Too much privacy
: Society’s protection of privacy has gone too far; it has turned into privacy paranoia and it has now cost lives.

The nurse who admits killing 30 to 40 patients, Charles Cullen, could not be stopped because each hospital that hired him — each hospital that unwittingly hired this killer, even after reference and background checks — could not find out the problems and suspicions about him at earlier hospital jobs. The New York Times reports that nothing short of a conviction or revocation of license can be passed on. This man was being investigated for suspicious deaths, and that could not be shared.

The system allowed a killer to kill. If the system were different, if this information about this man could have been shared, it would have saved — how many? — 10, 20, 30, 40 lives.

The Star-Ledger also says he had a history of mental illness, suicide attempts, and treatment at a mental institution.

The system allowed a madman to hold my neighbors’ lives in his hands.

Separately this morning, I heard a report on NPR (not yet online) complaining about a data base and Justice Department policy that now allows the names of illegal immigrants set for deportation to be entered into a national police data base. Many have been found this way; many of them felons. Opponents object that local police should not know this because of both privacy issues and because local police are not supposed to enforce federal immigration laws.

But if this had been in place before September 11, 2001, it would have popped out the illegal immigration status of some of the men who hijacked those jets; it would have messed up their plans; imagine if it had stopped them. It would have saved thousands of lives.

Of course, these are complex issues involving labor law, immigration, due process; it’s about more than privacy. But privacy has a great deal to do with this.

Privacy has become a sacred cow in the U.S. and in the E.U. as well. Throwing up the word “privacy” is enough to mobile armies of activists, professors, lawyers, and legislators.

We have George Orwell to thank for much of this, our fear not of Big Brother but of the Big Data Base. It’s mass paranoia.

It is also a way to hide from responsibility.

If a nurse is under investigation — rightly or wrongly — in suspicious deaths, his right to privacy is surely trumped by his employers’ right, need, and duty to know. If an immigrant is still here illegally and is fleeing from the law, isn’t it only sensible for law enforcement to know this?

I’ll say something very contrarian: When JetBlue gave data to a company to analyze to try to find patterns that would lead to terrorists, I did not object. I’m not sure the plan made an iota of sense but if there was any chance that such analysis could lead to helping stop the next 9/11, if that’s all it could be used for, then, hell, I’ll help; let me tell you about myself!

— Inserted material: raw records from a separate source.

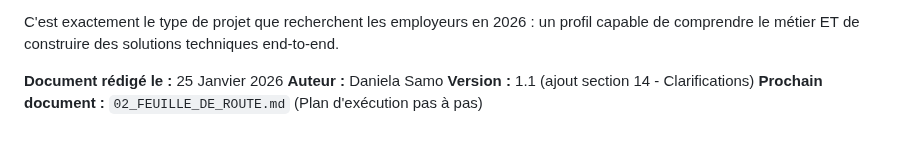
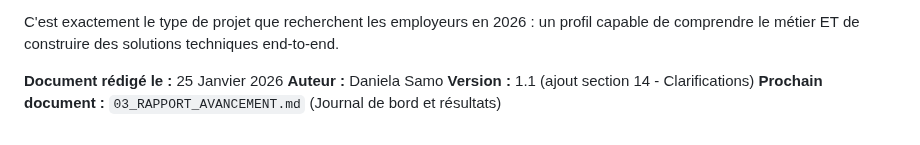
Before and after one commit to Danesamo/credit-risk-scoring-pipeline, a Markdown page: docs/01_ETUDE_PROJET.md, the part around the change. Drawn GitHub-style.

```diff
--- a/docs/01_ETUDE_PROJET.md
+++ b/docs/01_ETUDE_PROJET.md
@@ -604,4 +604,4 @@ C'est exactement le type de projet que recherchent les employeurs en 2026 : un p
 **Document rédigé le :** 25 Janvier 2026
 **Auteur :** Daniela Samo
 **Version :** 1.1 (ajout section 14 - Clarifications)
-**Prochain document :** `02_FEUILLE_DE_ROUTE.md` (Plan d'exécution pas à pas)
+**Prochain document :** `03_RAPPORT_AVANCEMENT.md` (Journal de bord et résultats)
```
Also changed, not shown: README.md (+14 -1 lines), docs/03_RAPPORT_AVANCEMENT.md (+0 -1 lines), docs/images/airflow.png (added), docs/images/grafana.png (added), docs/images/prometheus.png (added), docs/images/prometheus_1.png (added), 1 other file.
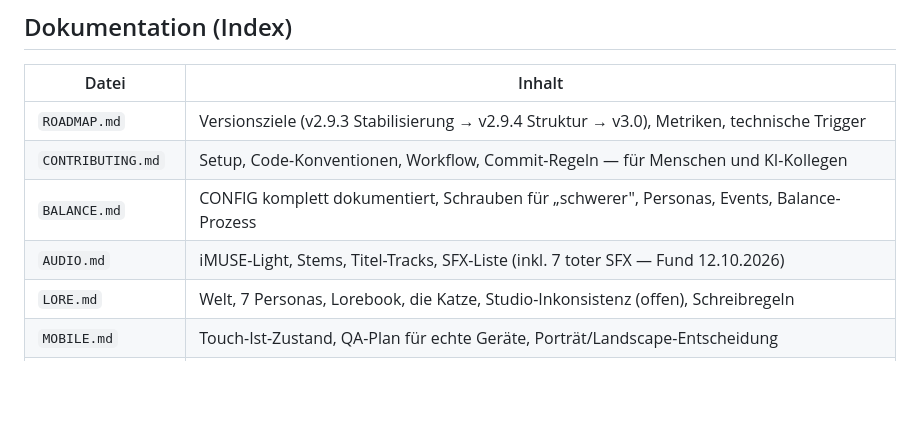
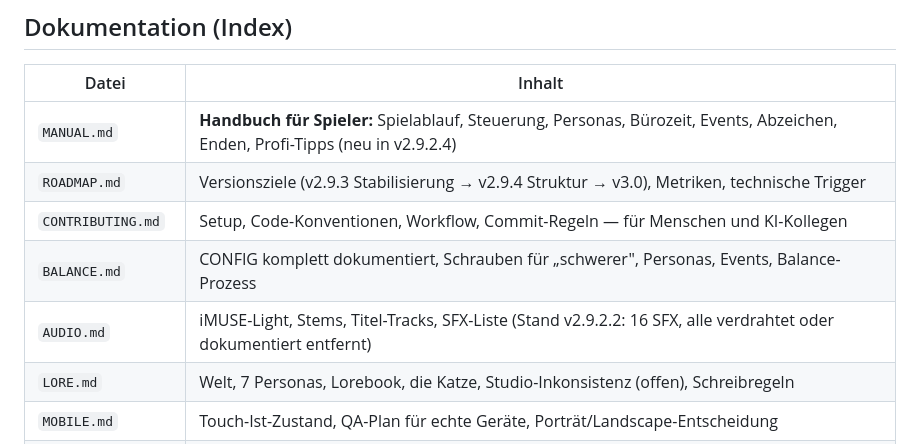
Before and after one commit to Tretboot/nudelbar, a Markdown page: README.md, the part around the change. Rendered like a GitHub page; blank space fills up the shorter version.

Commit message:
Doku: MANUAL.md — Handbuch fuer Spieler (Spielablauf, Steuerung, Personas, Buerozeit, Events, Abzeichen, Enden, Profi-Tipps, FAQ); README-Index + SFX-Zeile aktuell gehalten

```diff
--- a/README.md
+++ b/README.md
@@ -122,10 +122,11 @@ Kontinuität) das Projekt — Übergabe-Kette und Regeln: PATCHLOG (v2.9.2.1),
 
 | Datei | Inhalt |
 |---|---|
+| `MANUAL.md` | **Handbuch für Spieler:** Spielablauf, Steuerung, Personas, Bürozeit, Events, Abzeichen, Enden, Profi-Tipps (neu in v2.9.2.4) |
 | `ROADMAP.md` | Versionsziele (v2.9.3 Stabilisierung → v2.9.4 Struktur → v3.0), Metriken, technische Trigger |
 | `CONTRIBUTING.md` | Setup, Code-Konventionen, Workflow, Commit-Regeln — für Menschen und KI-Kollegen |
 | `BALANCE.md` | CONFIG komplett dokumentiert, Schrauben für „schwerer", Personas, Events, Balance-Prozess |
-| `AUDIO.md` | iMUSE-Light, Stems, Titel-Tracks, SFX-Liste (inkl. 7 toter SFX — Fund 12.10.2026) |
+| `AUDIO.md` | iMUSE-Light, Stems, Titel-Tracks, SFX-Liste (Stand v2.9.2.2: 16 SFX, alle verdrahtet oder dokumentiert entfernt) |
 | `LORE.md` | Welt, 7 Personas, Lorebook, die Katze, Studio-Inkonsistenz (offen), Schreibregeln |
 | `MOBILE.md` | Touch-Ist-Zustand, QA-Plan für echte Geräte, Porträt/Landscape-Entscheidung |
 | `QA-CHECKLIST.md` | Release-Checkliste: 3 automatische Checks + visuelle/audio/mobile QA |
```
Also changed, not shown: MANUAL.md (added, +254 -0 lines).
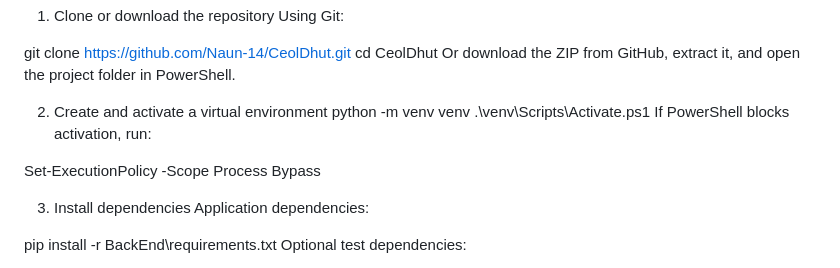
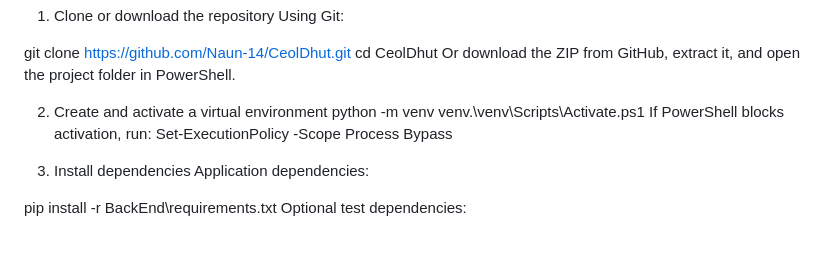
Before and after one commit to Naun-14/CeolDhut, a Markdown page: README.md, the part around one of its changes. Drawn GitHub-style; blank space fills up the shorter version.

```diff
--- a/README.md
+++ b/README.md
@@ -174,11 +174,10 @@ cd CeolDhut
 Or download the ZIP from GitHub, extract it, and open the project folder in PowerShell.
 
 2. Create and activate a virtual environment
-python -m venv venv
-.\venv\Scripts\Activate.ps1
+python -m venv venv.\venv\Scripts\Activate.ps1
 If PowerShell blocks activation, run:
+Set-ExecutionPolicy -Scope Process Bypass
 
-Set-ExecutionPolicy -Scope Process Bypass
 
 3. Install dependencies
 Application dependencies:
```
Also changed, not shown: other parts of README.md (+2 -0 lines).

Priorities, people. Privacy is an important right in a civilized society but it is not an absolute.